The purpose of this study was to examine beverage consumption across age, sex, and race/ethnicity categories using the most current data available, the National Health and Nutrition Examination Survey 1999-2002.
Beverage consumption that included fluid milk, fruit juices, regular and diet carbonated soft drinks, regular and diet fruit drinks/ades, coffee, and tea was examined among white, African-American, and Mexican-American persons in age groups 6 to 11 years, 12 to 19 years, 20 to 39 years, 40 to 59 years, and >60 years. Data from the National Health and Nutrition Examination Survey 1999-2002 were used in this study.
Group means were estimated for the age group, sex, and race/ethnicity subgroups. The probability that any of these group means were equal to one another was tested using statistical software.
The data showed marked differences in beverage consumption depending on age, sex, and race/ethnicity. In general, males consumed more beverages than did females. Specifically, white and Mexican-American persons of all ages consumed more milk than did African-American persons. On average, African-American males and females of all ages consumed significantly more fruit drinks/ades than did other race/ethnicity groups. In contrast, white persons consumed more carbonated soft drinks than did other race/ethnicity groups.

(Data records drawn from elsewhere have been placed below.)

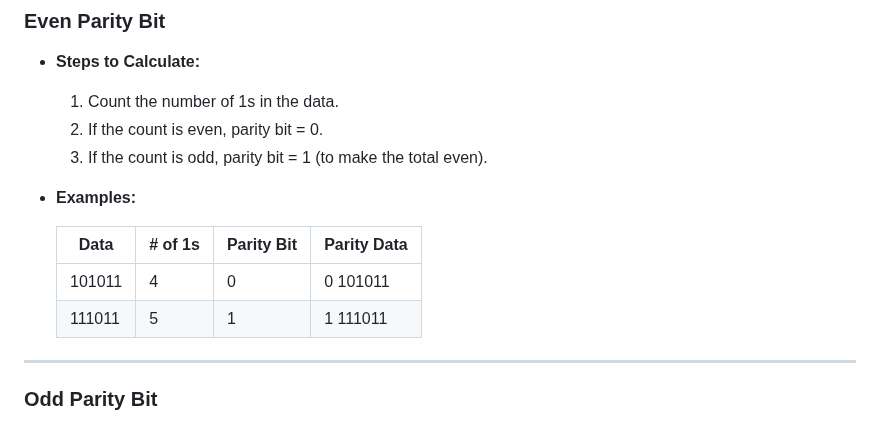
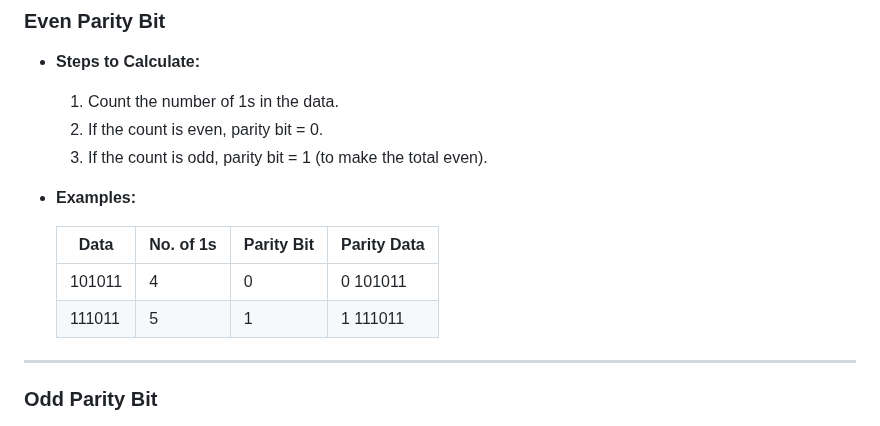
Before and after one commit to kumarabhay1029/IGN_OL_CLASSNOTES, a Markdown page: MCS202_Error_Detection_and_Correction.md, the part around the change. GitHub-like rendering.

```diff
--- a/MCS202_Error_Detection_and_Correction.md
+++ b/MCS202_Error_Detection_and_Correction.md
@@ -58,10 +58,10 @@ Both work as guard bits for data.
 
 - **Examples:**
 
-    | Data    | # of 1s | Parity Bit | Parity Data    |
-    |---------|---------|------------|---------------|
-    | 101011  |   4     |     0      | 0 101011      |
-    | 111011  |   5     |     1      | 1 111011      |
+    | Data    | No. of 1s | Parity Bit | Parity Data   |
+    |---------|-----------|------------|---------------|
+    | 101011  |     4     |     0      | 0 101011      |
+    | 111011  |     5     |     1      | 1 111011      |
 
 ---
 
```
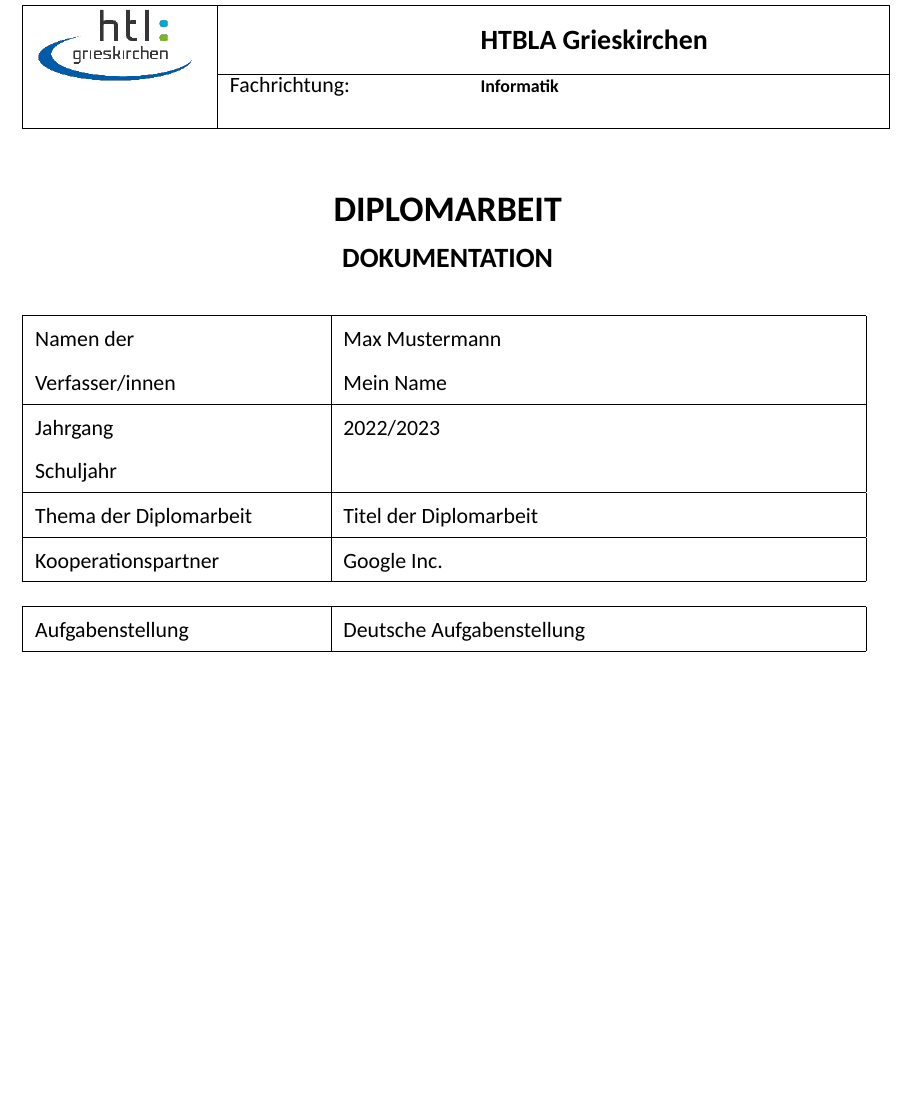
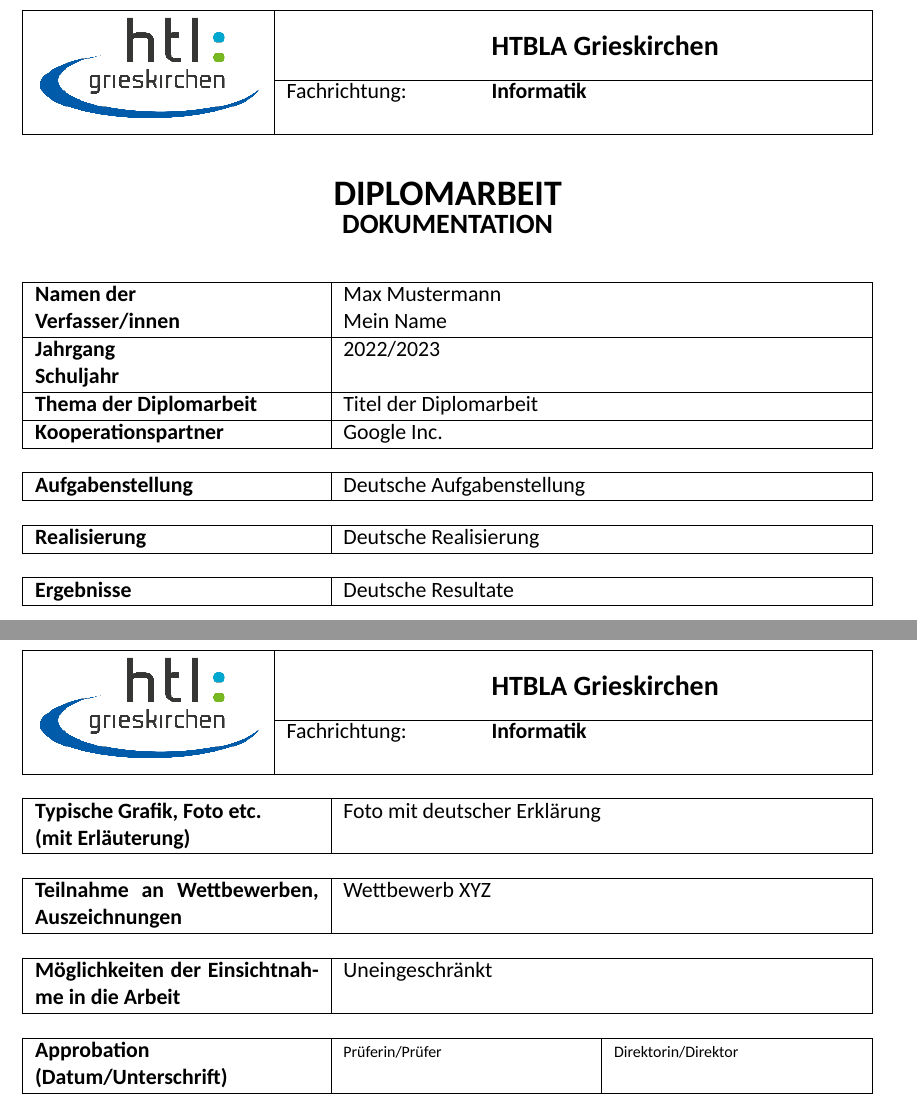
Before and after one commit to profiluefter/latex-htblagkr, a LaTeX problem sheet (src/example.tex, which reads src/htblagkr.cls): part of page 3 of 5 before the commit and two parts of pages 3 and 4 of 6 after it, the two joined at a grey line, cut so that both start at the same text, the shorter picture padded with empty space. Compiled offline with XeLaTeX; a missing font is replaced by an installed copy or a similar font.

Commit message:
Implement remaining parts of german abstract

```diff
--- a/src/example.tex
+++ b/src/example.tex
@@ -18,6 +18,11 @@
 
     \begin{abstract}
         \task{Deutsche Aufgabenstellung}{English task description}
+        \implementation{Deutsche Realisierung}{English implementation}
+        \results{Deutsche Resultate}{English results}
+        \overviewpicture{Foto mit deutscher Erklärung}{Picture with english explanation}
+        \awardparticipation{Wettbewerb XYZ}{Award XYZ}
+        \accessibility{Uneingeschränkt}{Unrestricted}
     \end{abstract}
 
     \section{Individualarbeitsrecht}
--- a/src/htblagkr.cls
+++ b/src/htblagkr.cls
@@ -239,56 +239,91 @@
 \RequirePackage{array}
 \RequirePackage{multirow}
 \RequirePackage{booktabs}
+\RequirePackage{tabularx}
+
+\NewDocumentCommand{\createcustomabstractcommand}{m}{
+    \expandafter\NewDocumentCommand\csname #1\endcsname{ m m }{
+        \expandafter\NewDocumentCommand\csname #1DE\endcsname{}{##1}
+        \expandafter\NewDocumentCommand\csname #1EN\endcsname{}{##2}
+    }
+}
 
 \NewDocumentCommand{\begincustomabstract}{}{
-    \NewDocumentCommand{\task}{ m m }{
-        \NewDocumentCommand{\taskDE}{}{##1}
-        \NewDocumentCommand{\taskEN}{}{##2}
-    }
+    \createcustomabstractcommand{task}
+    \createcustomabstractcommand{implementation}
+    \createcustomabstractcommand{results}
+    \createcustomabstractcommand{overviewpicture}
+    \createcustomabstractcommand{awardparticipation}
+    \createcustomabstractcommand{accessibility}
+}
+
+\newcommand{\customabstractheader}{
+    \begin{tabularx}{\textwidth}{|p{4cm}|X p{6.5cm}|}
+        \hline
+
+        \multirow{2}{4cm}{\includegraphics[width=4cm]{gkr-logo}} &               & \vspace{1mm} \fontsize{14pt}{8pt}\selectfont \textbf{HTBLA Grieskirchen} \newline \\
+
+        \cline{2-3}
+
+        & Fachrichtung: & \textbf{\the\discipline}\newline                                                  \\
+
+        \hline
+    \end{tabularx}
+}
+
+\NewDocumentCommand{\customabstractsimpletable}{m m}{
+    \begin{tabularx}{\textwidth}{|p{5cm}|X|}
+        \hline
+        \textbf{#1} & #2 \\
+        \hline
+    \end{tabularx}% this comment is important, otherwise spacing is inconsistent
 }
 
 \NewDocumentCommand{\endcustomabstract}{}{
     \clearpage
-    \clearpairofpagestyles
-    \chead{
-        \begin{tabular}{|p{3cm}|p{4cm} p{7cm}|}
-            \hline
+    \pagestyle{empty}
+    \singlespacing
 
-            \multirow{2}{3cm}{\includegraphics{gkr-logo}} &
-            &
-            \vspace{1mm} \fontsize{14pt}{8pt}\selectfont \textbf{HTBLA Grieskirchen} \newline \\
-
-            \cline{2-3}
-
-            & Fachrichtung: & \textbf{\the\discipline}\newline \\
-
-            \hline
-        \end{tabular}
-    }
-    \KOMAoptions{headsepline=0pt, footsepline=0pt}
+    \customabstractheader
 
     \begin{center}
         \fontsize{18pt}{18pt}\selectfont \textbf{DIPLOMARBEIT} \\
         \fontsize{14pt}{14pt}\selectfont \textbf{DOKUMENTATION}
     \end{center}
 
-    \begin{tabular}{|p{5cm}|p{9cm}|}
+    \begin{tabularx}{\textwidth}{|p{5cm}|X|}
         \hline
-        Namen der \newline Verfasser/innen & \abstractauthors    \\
+        \textbf{Namen der \newline Verfasser/innen} & \abstractauthors    \\
         \hline
-        Jahrgang \newline Schuljahr        & \the\schoolyear     \\
+        \textbf{Jahrgang \newline Schuljahr}        & \the\schoolyear     \\
         \hline
-        Thema der Diplomarbeit             & \@title           \\
+        \textbf{Thema der Diplomarbeit}             & \@title             \\
         \hline
-        Kooperationspartner                & \the\partnercompany \\
+        \textbf{Kooperationspartner}                & \the\partnercompany \\
         \hline
-    \end{tabular}
+    \end{tabularx}
 
-    \begin{tabular}{|p{5cm}|p{9cm}|}
+    \customabstractsimpletable{Aufgabenstellung}{\taskDE}
+
+    \customabstractsimpletable{Realisierung}{\implementationDE}
+
+    \customabstractsimpletable{Ergebnisse}{\resultsDE}
+
+    \clearpage
+
+    \customabstractheader
+
+    \customabstractsimpletable{Typische Grafik, Foto etc.\newline(mit Erläuterung)}{\overviewpictureDE}
+
+    \customabstractsimpletable{Teilnahme an Wettbewerben, Auszeichnungen}{\awardparticipationDE}
+
+    \customabstractsimpletable{Möglichkeiten der Einsichtnahme in die Arbeit}{\accessibilityDE}
+
+    \begin{tabularx}{\textwidth}{|p{5cm}|X|X|}
         \hline
-        Aufgabenstellung & \taskDE \\
+        \textbf{Approbation \newline (Datum/Unterschrift)} & \scriptsize Prüferin/Prüfer & \scriptsize Direktorin/Direktor \\
         \hline
-    \end{tabular}
+    \end{tabularx}
 
     \clearpage
 }
```
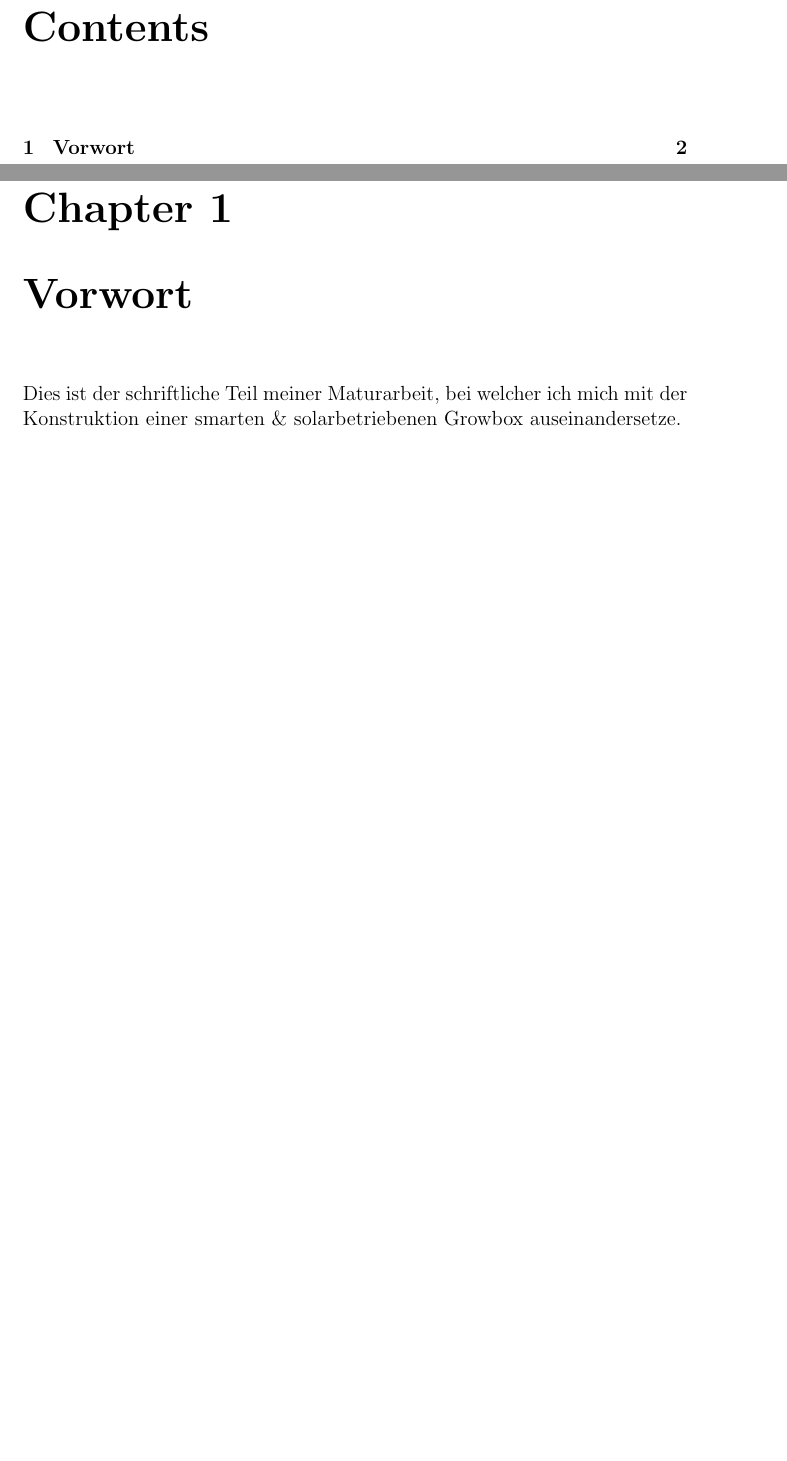
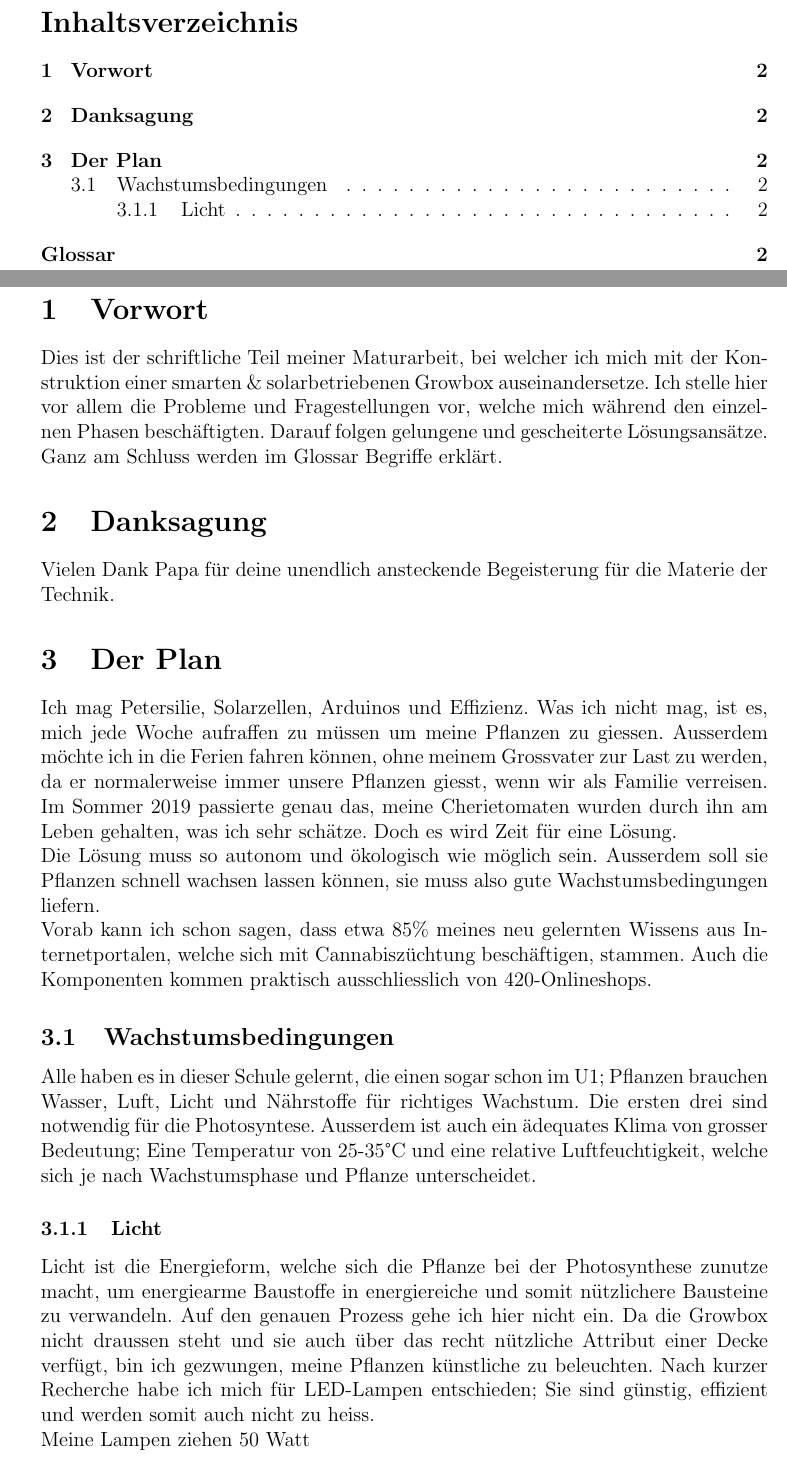
Before and after one commit to schnippo/sgb, a LaTeX document (written/ssgb.tex): two parts of pages 2 and 3 of 3, joined at a grey line, cut at the place of the change, the shorter picture padded with empty space. Compiled offline with pdfLaTeX.

Commit message:
started the written part with LaTeX Arduino IDE made a folder so it can work properly

```diff
--- a/written/ssgb.tex
+++ b/written/ssgb.tex
@@ -8,6 +24,22 @@
 \maketitle
 \tableofcontents
-\chapter{Vorwort}
-Dies ist der schriftliche Teil meiner Maturarbeit, bei welcher ich mich  mit der Konstruktion einer smarten \& solarbetriebenen Growbox auseinandersetze.
+\newpage
+% Ab jetzt Fliesstext
+\section{Vorwort}
+Dies ist der schriftliche Teil meiner Maturarbeit, bei welcher ich mich  mit der Konstruktion einer smarten \& solarbetriebenen Growbox auseinandersetze. Ich stelle hier vor allem die Probleme und Fragestellungen vor, welche mich während den einzelnen Phasen beschäftigten. Darauf folgen gelungene und gescheiterte Lösungsansätze. Ganz am Schluss werden im Glossar Begriffe erklärt.
 
+\section{Danksagung}
+Vielen Dank Papa für deine unendlich ansteckende Begeisterung für die Materie der Technik.
+\section{Der Plan}
+Ich mag Petersilie, Solarzellen, Arduinos und Effizienz. Was ich nicht mag, ist es, mich jede Woche aufraffen zu müssen um meine Pflanzen zu giessen. Ausserdem möchte ich in die Ferien fahren können, ohne meinem Grossvater zur Last zu werden, da er normalerweise immer unsere Pflanzen giesst, wenn wir als Familie verreisen. Im Sommer 2019 passierte genau das, meine Cherietomaten wurden durch ihn am Leben gehalten, was ich sehr schätze. Doch es wird Zeit für eine Lösung. \\Die Lösung muss so autonom und ökologisch wie möglich sein. Ausserdem soll sie Pflanzen schnell wachsen lassen können, sie muss also gute Wachstumsbedingungen liefern. \\ Vorab kann ich schon sagen, dass etwa 85\% meines neu gelernten Wissens aus Internetportalen, welche sich mit Cannabiszüchtung beschäftigen, stammen. Auch die Komponenten kommen praktisch ausschliesslich von 420-Onlineshops.
+\subsection{Wachstumsbedingungen}
+Alle haben es in dieser Schule gelernt, die einen sogar schon im U1; Pflanzen brauchen Wasser, Luft, Licht und Nährstoffe für richtiges Wachstum. Die ersten drei sind notwendig für die Photosyntese. Ausserdem ist auch ein ädequates Klima von grosser Bedeutung; Eine Temperatur von 25-35°C und eine relative Luftfeuchtigkeit, welche sich je nach Wachstumsphase und Pflanze unterscheidet.
+\subsubsection{Licht}
+Licht ist die Energieform, welche sich die Pflanze bei der Photosynthese zunutze macht, um energiearme Baustoffe in energiereiche und somit nützlichere Bausteine zu verwandeln. Auf den genauen Prozess gehe ich hier nicht ein. Da die Growbox nicht draussen steht und sie auch über das recht nützliche Attribut einer Decke verfügt, bin ich gezwungen, meine Pflanzen künstliche zu beleuchten. Nach kurzer Recherche habe ich mich für LED-Lampen entschieden; Sie sind günstig, effizient und werden somit auch nicht zu heiss.\\ Meine Lampen ziehen 50 Watt
+
+
+%Literaturverzeichniss ins Inhaltsverzeichnis einfügen
+\addcontentsline{toc}{section}{Glossar}
+%\bibliography{ssgb}
+\bibliographystyle{agsm}
 \end{document}
```
Also changed, not shown: written/ssgb.bib (added, +7 -0 lines), written/ssgb.bbl (added), written/ssgb.pdf, written/ssgb.tex (24 more changed lines), 9 other files.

Average beverage consumption varied depending on age, sex, and race/ethnicity. Knowledge of differences in beverage consumption patterns is important for food and nutrition professionals and nutrition policymakers. Better understanding of the many factors that influence beverage consumption levels is needed.